The operating system was a pretty big deal for PCs in its time, and it paved the the way for one of the most divisive typefaces of all time.
This is the story of Comic Sans.
Most people don’t have strong feelings about typography, but Comic Sans has certainly had its share of haters (and a few lovers) since its release as part of a Windows 95 add on.
It was designed by Microsoft’s Vincent Connare, at a time when the company was developing typefaces for lots of different programs.
There was Microsoft Publisher, the Encarta encyclopedia, and a program called Microsoft Bob, which was supposed to help kids learn how to use computers.
The virtual assistant in Microsoft Bob was a little dog named Rover, which spoke in thought balloons.
Connare thought having the dog speak in the standard Times New Roman typeface looked a little too formal.
So he designed a typeface that was supposed to look sort of like very basic handwriting, for an interface meant for kids.
That’s what people on the internet have been mocking all these years.

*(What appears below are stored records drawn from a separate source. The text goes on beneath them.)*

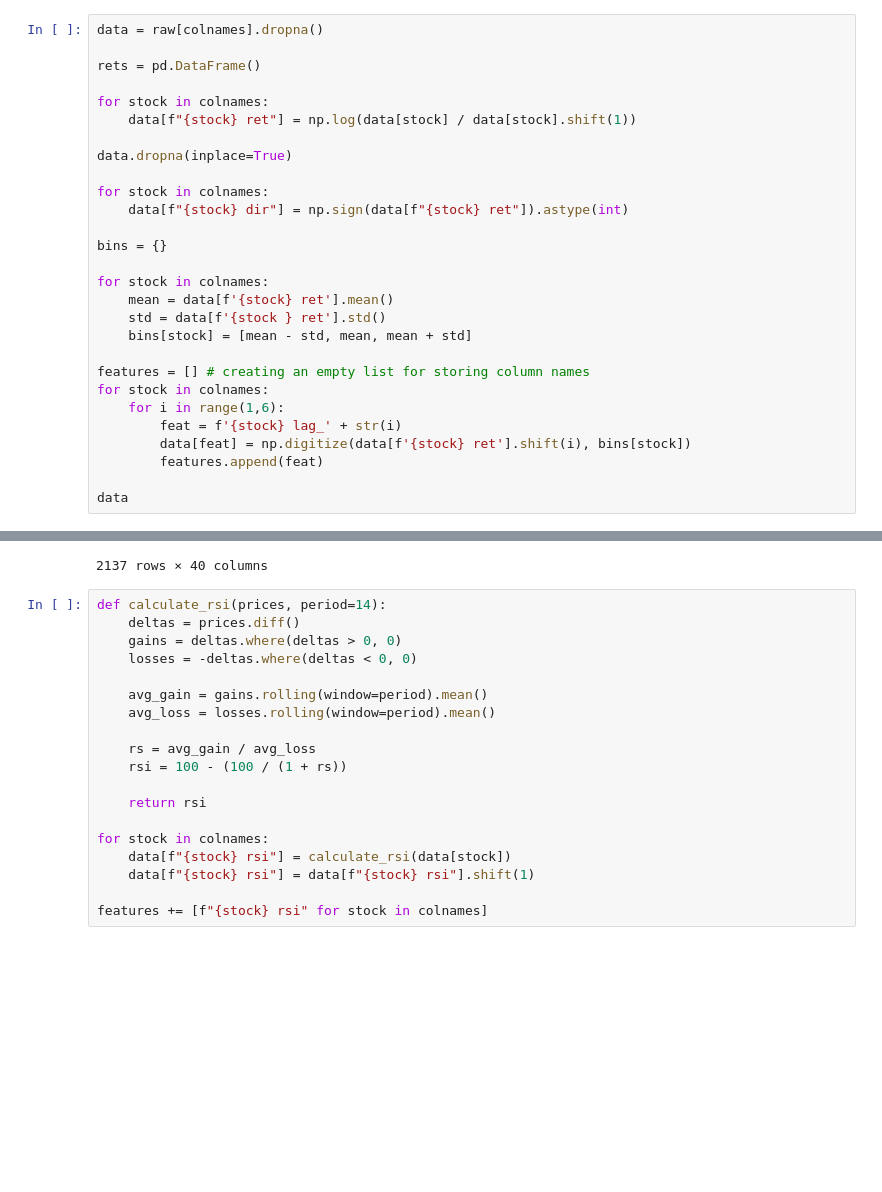
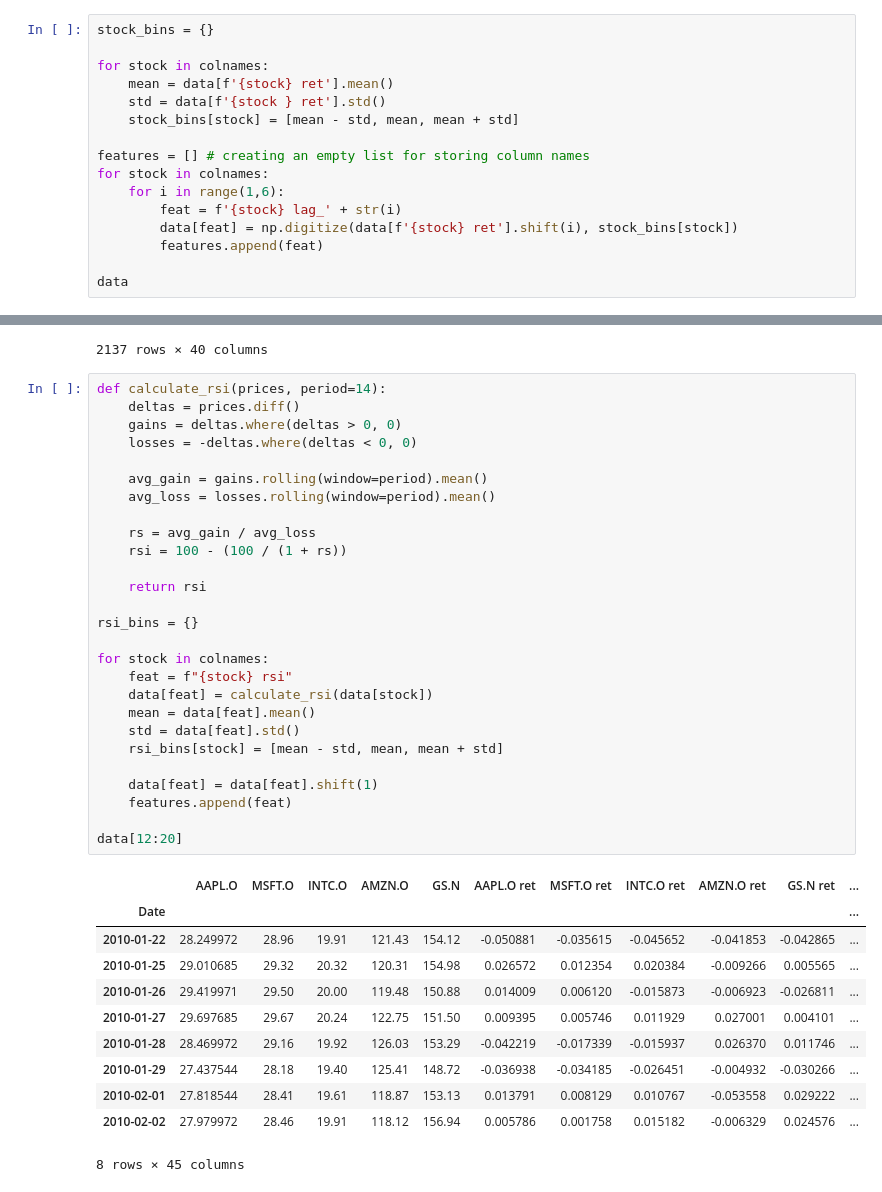
Before and after one commit to AY2324S2-QF2103-Group-9/Trading-Strategies-Comparison, a Jupyter notebook: Project_RandomForest.ipynb, the cells around one changed output, grey strips where cells are left out. Drawn from its saved outputs; the diff is of its cells as text; blank space fills up the shorter version.

Commit message:
Add testing framework

```diff
--- a/Project_RandomForest.ipynb
+++ b/Project_RandomForest.ipynb
@@ -34,28 +47,16 @@ colnames = ['AAPL.O', 'MSFT.O', 'INTC.O', 'AMZN.O', 'GS.N']
 # %%
-data = raw[colnames].dropna()
-
-rets = pd.DataFrame()
-
-for stock in colnames:
-    data[f"{stock} ret"] = np.log(data[stock] / data[stock].shift(1))
-
-data.dropna(inplace=True)
-
-for stock in colnames:
-    data[f"{stock} dir"] = np.sign(data[f"{stock} ret"]).astype(int)
-
-bins = {}
+stock_bins = {}
 
 for stock in colnames:
     mean = data[f'{stock} ret'].mean()
     std = data[f'{stock } ret'].std()
-    bins[stock] = [mean - std, mean, mean + std]
+    stock_bins[stock] = [mean - std, mean, mean + std]
 
 features = [] # creating an empty list for storing column names
 for stock in colnames:
     for i in range(1,6):
         feat = f'{stock} lag_' + str(i)
-        data[feat] = np.digitize(data[f'{stock} ret'].shift(i), bins[stock])
+        data[feat] = np.digitize(data[f'{stock} ret'].shift(i), stock_bins[stock])
         features.append(feat)
 
 data
@@ -77,22 +78,42 @@ data
 # %%
 def calculate_rsi(prices, period=14):
     deltas = prices.diff()
     gains = deltas.where(deltas > 0, 0)
     losses = -deltas.where(deltas < 0, 0)
 
     avg_gain = gains.rolling(window=period).mean()
     avg_loss = losses.rolling(window=period).mean()
 
     rs = avg_gain / avg_loss
     rsi = 100 - (100 / (1 + rs))
 
     return rsi
 
+rsi_bins = {}
+
 for stock in colnames:
-    data[f"{stock} rsi"] = calculate_rsi(data[stock])
-    data[f"{stock} rsi"] = data[f"{stock} rsi"].shift(1)
+    feat = f"{stock} rsi"
+    data[feat] = calculate_rsi(data[stock])
+    mean = data[feat].mean()
+    std = data[feat].std()
+    rsi_bins[stock] = [mean - std, mean, mean + std]
 
-features += [f"{stock} rsi" for stock in colnames]
+    data[feat] = data[feat].shift(1)
+    features.append(feat)
+
+data[12:20]
+# %% [output]
+|  | AAPL.O | MSFT.O | INTC.O | AMZN.O | GS.N | AAPL.O ret | MSFT.O ret | INTC.O ret | AMZN.O ret | GS.N ret | ... |
+| Date |  |  |  |  |  |  |  |  |  |  | ... |
+| 2010-01-22 | 28.249972 | 28.96 | 19.91 | 121.43 | 154.12 | -0.050881 | -0.035615 | -0.045652 | -0.041853 | -0.042865 | ... |
+| 2010-01-25 | 29.010685 | 29.32 | 20.32 | 120.31 | 154.98 | 0.026572 | 0.012354 | 0.020384 | -0.009266 | 0.005565 | ... |
+| 2010-01-26 | 29.419971 | 29.50 | 20.00 | 119.48 | 150.88 | 0.014009 | 0.006120 | -0.015873 | -0.006923 | -0.026811 | ... |
+| 2010-01-27 | 29.697685 | 29.67 | 20.24 | 122.75 | 151.50 | 0.009395 | 0.005746 | 0.011929 | 0.027001 | 0.004101 | ... |
+| 2010-01-28 | 28.469972 | 29.16 | 19.92 | 126.03 | 153.29 | -0.042219 | -0.017339 | -0.015937 | 0.026370 | 0.011746 | ... |
+| 2010-01-29 | 27.437544 | 28.18 | 19.40 | 125.41 | 148.72 | -0.036938 | -0.034185 | -0.026451 | -0.004932 | -0.030266 | ... |
+| 2010-02-01 | 27.818544 | 28.41 | 19.61 | 118.87 | 153.13 | 0.013791 | 0.008129 | 0.010767 | -0.053558 | 0.029222 | ... |
+| 2010-02-02 | 27.979972 | 28.46 | 19.91 | 118.12 | 156.94 | 0.005786 | 0.001758 | 0.015182 | -0.006329 | 0.024576 | ... |
+8 rows × 45 columns
 # %%
 def moving_average(data, window_short=20, window_long=60):
     """
```
Also changed, not shown: parts of 8 cells of this notebook.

Connare, for his part, has said even given that backlash, he’s happy with the typeface because it worked well for what it was intended to do.
He said in a 2017 interview that he’d only used Comic Sans one time, to send a complaint letter when he couldn’t get his broadband internet switched over the way he wanted.
And that letter got him a 10 pound refund.
Good design can make people’s lives better.
Ask the King family in Maryland.
Chelsie King, a schoolteacher, wanted her husband Jeremy, who uses a wheelchair, to be able to take their new baby on walks while using the stroller.
Her colleague Matt Zigler and his technology students designed the WheeStroll, which uses aluminum pipes and 3D printed brackets to securely bring wheelchair and stroller together.
How we made the typeface Comic Sans (The Guardian)
The Story Behind Comic Sans (Fonts.com)